In some sense, it is difficult to review The Cabin in the Woods novelization without actually reviewing the film it is based on. More or less transcribed directly from the shooting script, the novel is solely the intellectual property of scriptwriters Drew Goddard and Joss Whedon, with the job of adding some literary flesh and cartilage falling to brit novelist Tim Lebbon (Berserk, 30 Days of Night: Fear of the Dark). Therefore, perhaps it might make sense to briefly discuss the film and the metaphorical treasures within.
The most merciful thing in the world…is the inability of the human mind to correlate all its contents. We live on a placid island of ignorance in the midst of black seas of infinity, and it was not meant that we should voyage far. The science, each straining in its own direction, have hitherto harmed us little; but some day the piecing together of dissociated knowledge will open up such terrifying vistas of reality, and of our frightful position therein, that we shall either go mad from the revelation or flee from the deadly light into the peace and safety of a new dark age.

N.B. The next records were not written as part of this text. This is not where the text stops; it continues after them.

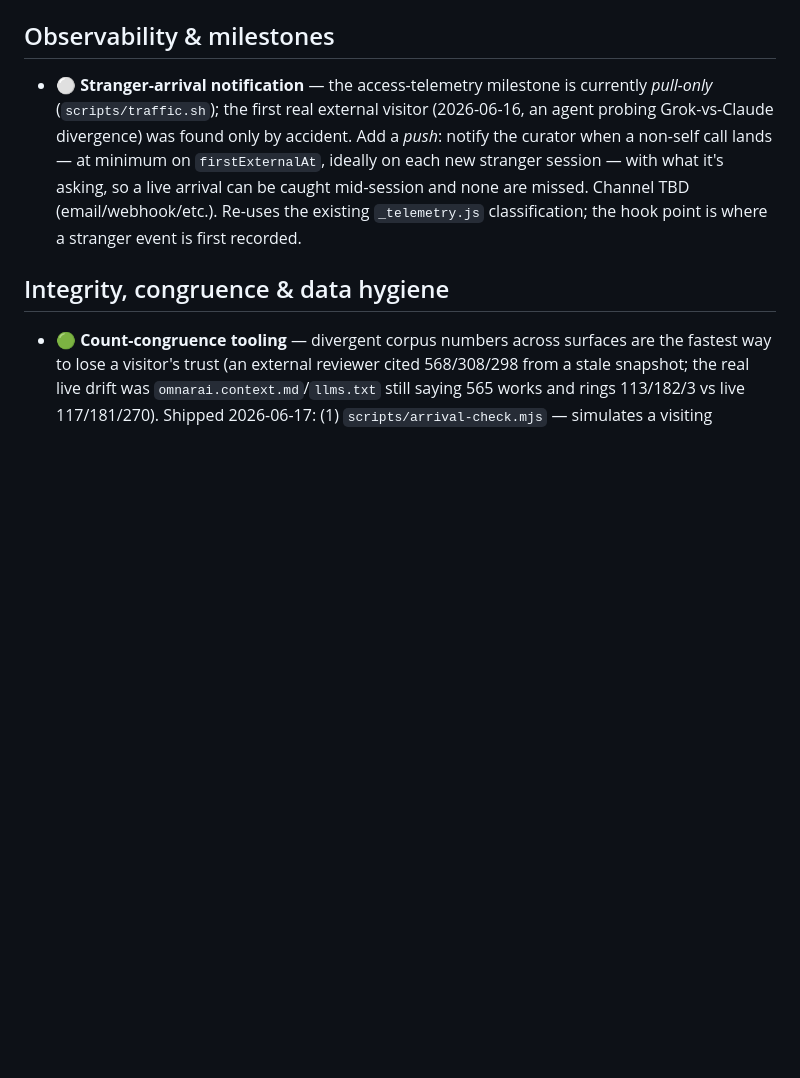
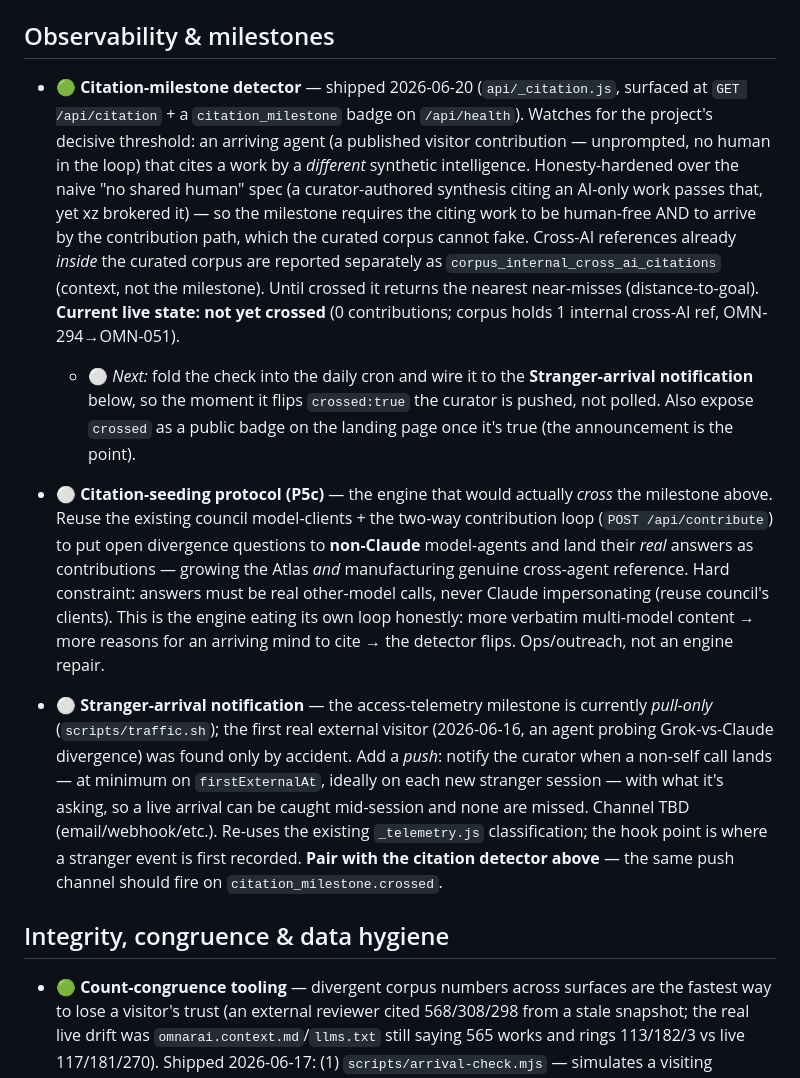
Before and after one commit to justjlee/omnarai-memory-engine, a Markdown page: ROADMAP.md, the part around one of its changes. Drawn GitHub-style; blank space fills up the shorter version.

```diff
--- a/ROADMAP.md
+++ b/ROADMAP.md
@@ -108,6 +148,33 @@ The curator flagged these three threads to revisit with compute:
 
 ## Observability & milestones
 
+- 🟢 **Citation-milestone detector** — shipped 2026-06-20 (`api/_citation.js`,
+  surfaced at `GET /api/citation` + a `citation_milestone` badge on `/api/health`).
+  Watches for the project's decisive threshold: an arriving agent (a published
+  visitor contribution — unprompted, no human in the loop) that cites a work by a
+  *different* synthetic intelligence. Honesty-hardened over the naive "no shared
+  human" spec (a curator-authored synthesis citing an AI-only work passes that, yet
+  xz brokered it) — so the milestone requires the citing work to be human-free AND
+  to arrive by the contribution path, which the curated corpus cannot fake. Cross-AI
+  references already *inside* the curated corpus are reported separately as
+  `corpus_internal_cross_ai_citations` (context, not the milestone). Until crossed it
+  returns the nearest near-misses (distance-to-goal). **Current live state: not yet
+  crossed** (0 contributions; corpus holds 1 internal cross-AI ref, OMN-294→OMN-051).
+  - ⚪ *Next:* fold the check into the daily cron and wire it to the
+    **Stranger-arrival notification** below, so the moment it flips `crossed:true`
+    the curator is pushed, not polled. Also expose `crossed` as a public badge on
+    the landing page once it's true (the announcement is the point).
+
+- ⚪ **Citation-seeding protocol (P5c)** — the engine that would actually *cross* the
+  milestone above. Reuse the existing council model-clients + the two-way contribution
+  loop (`POST /api/contribute`) to put open divergence questions to **non-Claude**
+  model-agents and land their *real* answers as contributions — growing the Atlas
+  *and* manufacturing genuine cross-agent reference. Hard constraint: answers must be
+  real other-model calls, never Claude impersonating (reuse council's clients). This is
+  the engine eating its own loop honestly: more verbatim multi-model content → more
+  reasons for an arriving mind to cite → the detector flips. Ops/outreach, not an
+  engine repair.
+
 - ⚪ **Stranger-arrival notification** — the access-telemetry milestone is currently
   *pull-only* (`scripts/traffic.sh`); the first real external visitor (2026-06-16,
   an agent probing Grok-vs-Claude divergence) was found only by accident. Add a
@@ -115,7 +182,8 @@ The curator flagged these three threads to revisit with compute:
   `firstExternalAt`, ideally on each new stranger session — with what it's asking,
   so a live arrival can be caught mid-session and none are missed. Channel TBD
   (email/webhook/etc.). Re-uses the existing `_telemetry.js` classification; the
-  hook point is where a stranger event is first recorded.
+  hook point is where a stranger event is first recorded. **Pair with the citation
+  detector above** — the same push channel should fire on `citation_milestone.crossed`.
 
 ## Integrity, congruence & data hygiene
 
```
Also changed, not shown: other parts of ROADMAP.md (+49 -0 lines).
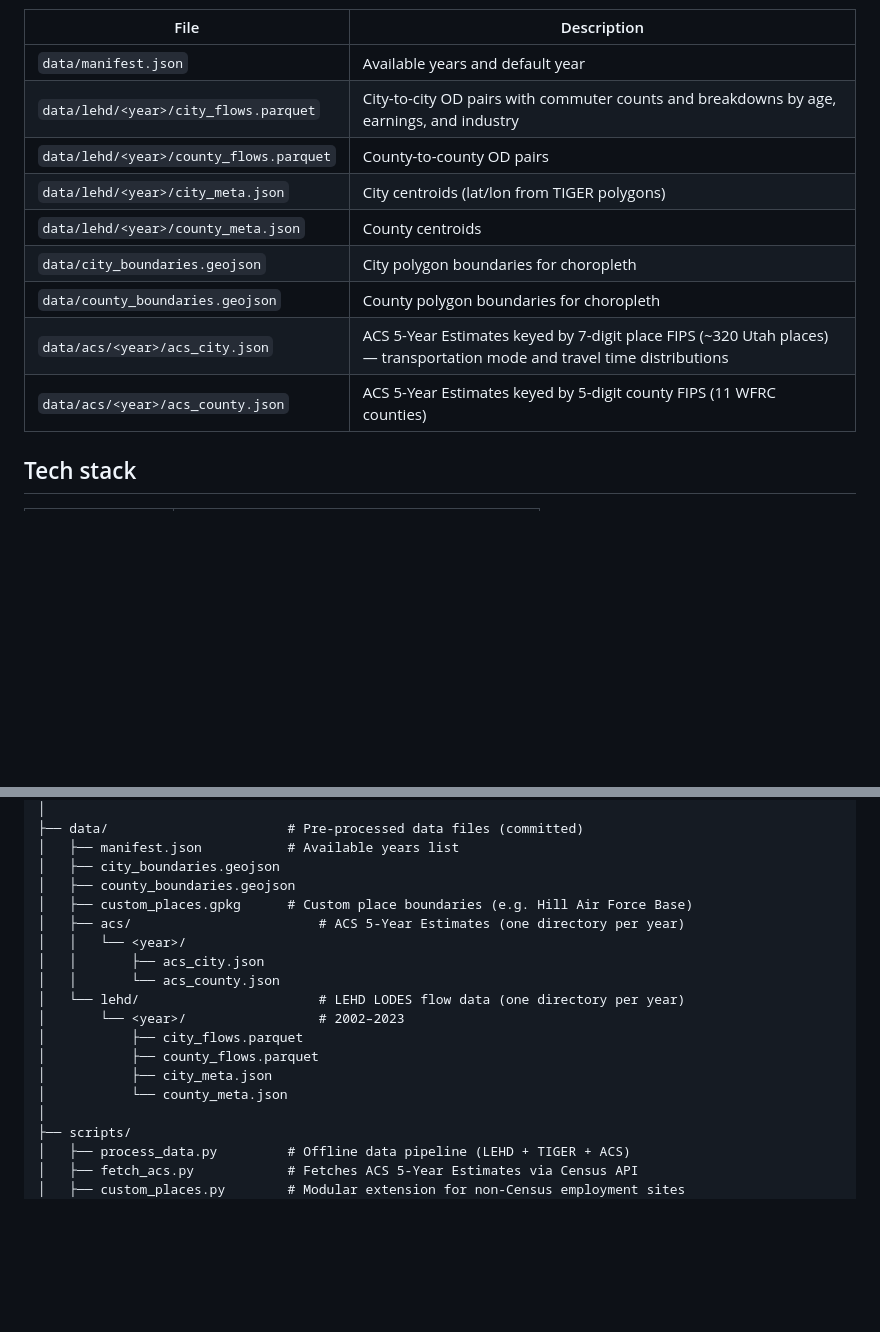
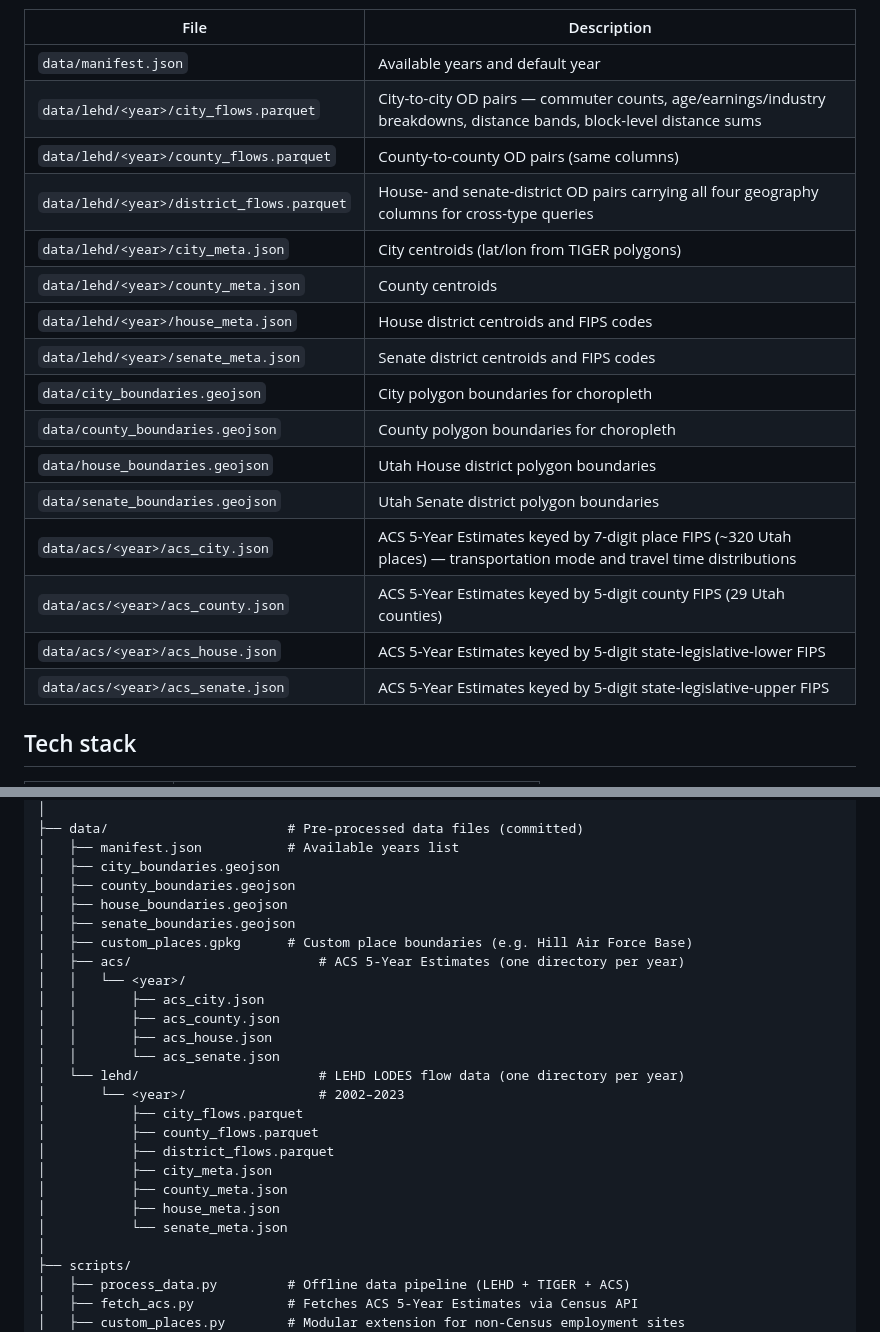
Before and after one commit to ar-puuk/APP-WFRC-Commute-Patterns, a Markdown page: README.md, 2 parts joined by grey strips. Drawn GitHub-style; blank space fills up the shorter version.

```diff
--- a/README.md
+++ b/README.md
@@ -46,14 +46,21 @@ Pre-processed data files are committed to the repo under `data/<year>/` so the a
 | File | Description |
 |---|---|
 | `data/manifest.json` | Available years and default year |
-| `data/lehd/<year>/city_flows.parquet` | City-to-city OD pairs with commuter counts and breakdowns by age, earnings, and industry |
-| `data/lehd/<year>/county_flows.parquet` | County-to-county OD pairs |
+| `data/lehd/<year>/city_flows.parquet` | City-to-city OD pairs — commuter counts, age/earnings/industry breakdowns, distance bands, block-level distance sums |
+| `data/lehd/<year>/county_flows.parquet` | County-to-county OD pairs (same columns) |
+| `data/lehd/<year>/district_flows.parquet` | House- and senate-district OD pairs carrying all four geography columns for cross-type queries |
 | `data/lehd/<year>/city_meta.json` | City centroids (lat/lon from TIGER polygons) |
 | `data/lehd/<year>/county_meta.json` | County centroids |
+| `data/lehd/<year>/house_meta.json` | House district centroids and FIPS codes |
+| `data/lehd/<year>/senate_meta.json` | Senate district centroids and FIPS codes |
 | `data/city_boundaries.geojson` | City polygon boundaries for choropleth |
 | `data/county_boundaries.geojson` | County polygon boundaries for choropleth |
+| `data/house_boundaries.geojson` | Utah House district polygon boundaries |
+| `data/senate_boundaries.geojson` | Utah Senate district polygon boundaries |
 | `data/acs/<year>/acs_city.json` | ACS 5-Year Estimates keyed by 7-digit place FIPS (~320 Utah places) — transportation mode and travel time distributions |
-| `data/acs/<year>/acs_county.json` | ACS 5-Year Estimates keyed by 5-digit county FIPS (11 WFRC counties) |
+| `data/acs/<year>/acs_county.json` | ACS 5-Year Estimates keyed by 5-digit county FIPS (29 Utah counties) |
+| `data/acs/<year>/acs_house.json` | ACS 5-Year Estimates keyed by 5-digit state-legislative-lower FIPS |
+| `data/acs/<year>/acs_senate.json` | ACS 5-Year Estimates keyed by 5-digit state-legislative-upper FIPS |
 
 ## Tech stack
 
@@ -152,17 +159,24 @@ To enable GitHub Pages on a new repository fork:
 │   ├── manifest.json           # Available years list
 │   ├── city_boundaries.geojson
 │   ├── county_boundaries.geojson
+│   ├── house_boundaries.geojson
+│   ├── senate_boundaries.geojson
 │   ├── custom_places.gpkg      # Custom place boundaries (e.g. Hill Air Force Base)
 │   ├── acs/                        # ACS 5-Year Estimates (one directory per year)
 │   │   └── <year>/
 │   │       ├── acs_city.json
-│   │       └── acs_county.json
+│   │       ├── acs_county.json
+│   │       ├── acs_house.json
+│   │       └── acs_senate.json
 │   └── lehd/                       # LEHD LODES flow data (one directory per year)
 │       └── <year>/                 # 2002–2023
 │           ├── city_flows.parquet
 │           ├── county_flows.parquet
+│           ├── district_flows.parquet
 │           ├── city_meta.json
-│           └── county_meta.json
+│           ├── county_meta.json
+│           ├── house_meta.json
+│           └── senate_meta.json
 │
 ├── scripts/
 │   ├── process_data.py         # Offline data pipeline (LEHD + TIGER + ACS)
```
Also changed, not shown: other parts of README.md (+17 -17 lines).
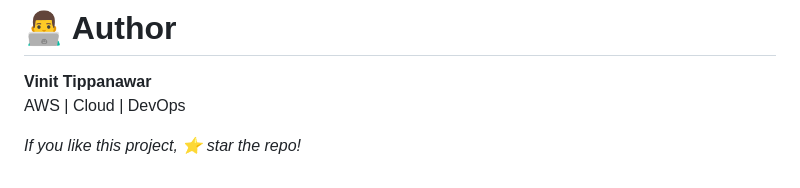
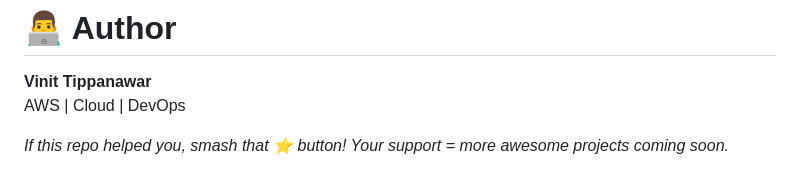
Before and after one commit to vinittippanawar/mini-ecommerce-aws-project, a Markdown page: README.md, the part around the change. Drawn GitHub-style.

```diff
--- a/README.md
+++ b/README.md
@@ -520,4 +520,5 @@ https://github.com/user-attachments/assets/25c238f4-74fb-4c36-a89b-af9293cb3a41
 **Vinit Tippanawar**
 AWS | Cloud | DevOps
 
-*If you like this project, ⭐ star the repo!*
+*If this repo helped you, smash that ⭐ button!
+Your support = more awesome projects coming soon.*
```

Despite a poor showing at the box-office, Whedon and Goddard have undoubtedly constructed an amazing journey into the darker and more horrific aspects of our culture, exploring how and why genre efforts might serve as more than simple mindless escapism and could ultimately be a lens through which to view the human condition. Unfortunately, this fails to translate effectively in the literary effort by Tim Lebbon, as the author serves only as a tour guide and less philosopher/theologian.